__WHAT YOU WILL DO__
Among the lines below, count those with the word "scheme". Answer with the number only.

__RECORDS TO USE__
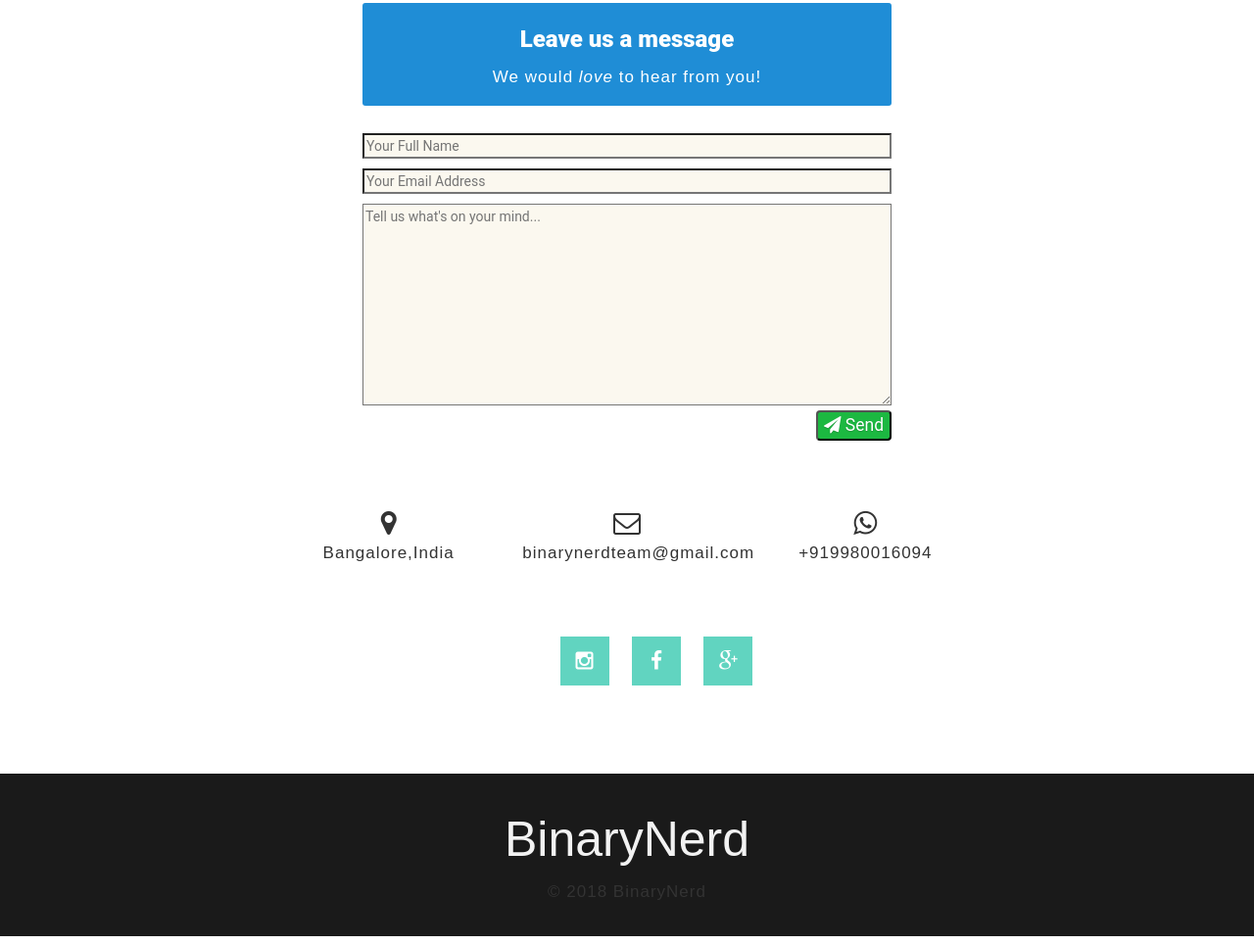
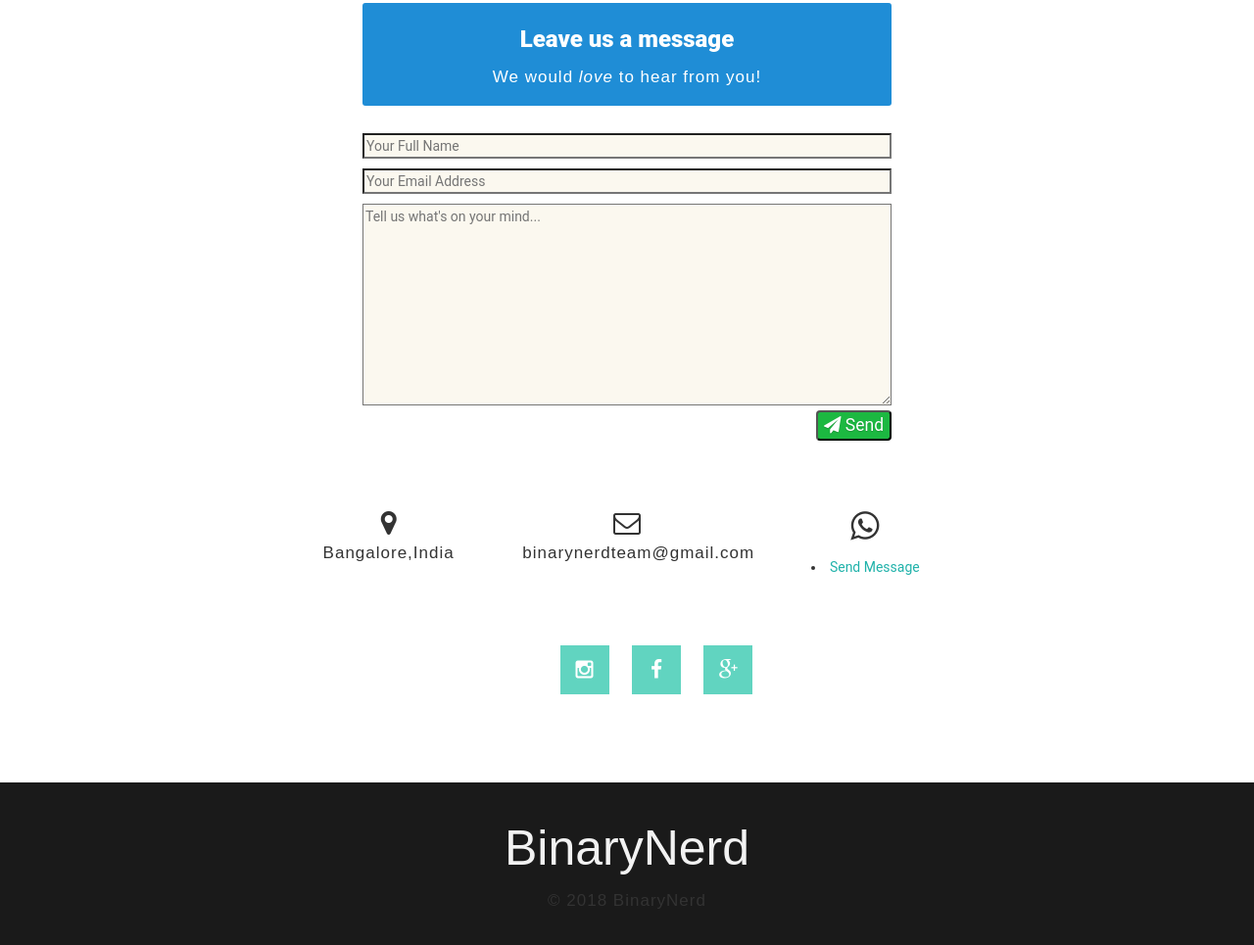
Before and after one commit to BinaryNerd/binarynerd.github.io, a plain HTML site: page websitedesign.html in a window 1280 px wide. Shown: the part 3136-4101 px from the top of the page at 98% size. Drawn offline with Linux system fonts and the light colour scheme; a script that the page names is missing.

Commit message:
Add files via upload

```diff
--- a/websitedesign.html
+++ b/websitedesign.html
@@ -704,11 +704,14 @@
       <div class="col-md-4">
         <div class="contact-item">
 
-		<i class="fa fa-whatsapp fa-2x"></i>
+
           <p>
-		+919980016094
+		  <i class="fa fa-whatsapp fa-2x"></i>
+		  <li>  <a href="intent://send/+919980016094#Intent;scheme=smsto;package=com.whatsapp;action=android.intent.action.SENDTO;end"> Send Message</a>
+   </li>
+
            </p>
-        </div>
+		       </div>
       </div>
 
 					</div>
```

__RESULT OF THE TASK__
2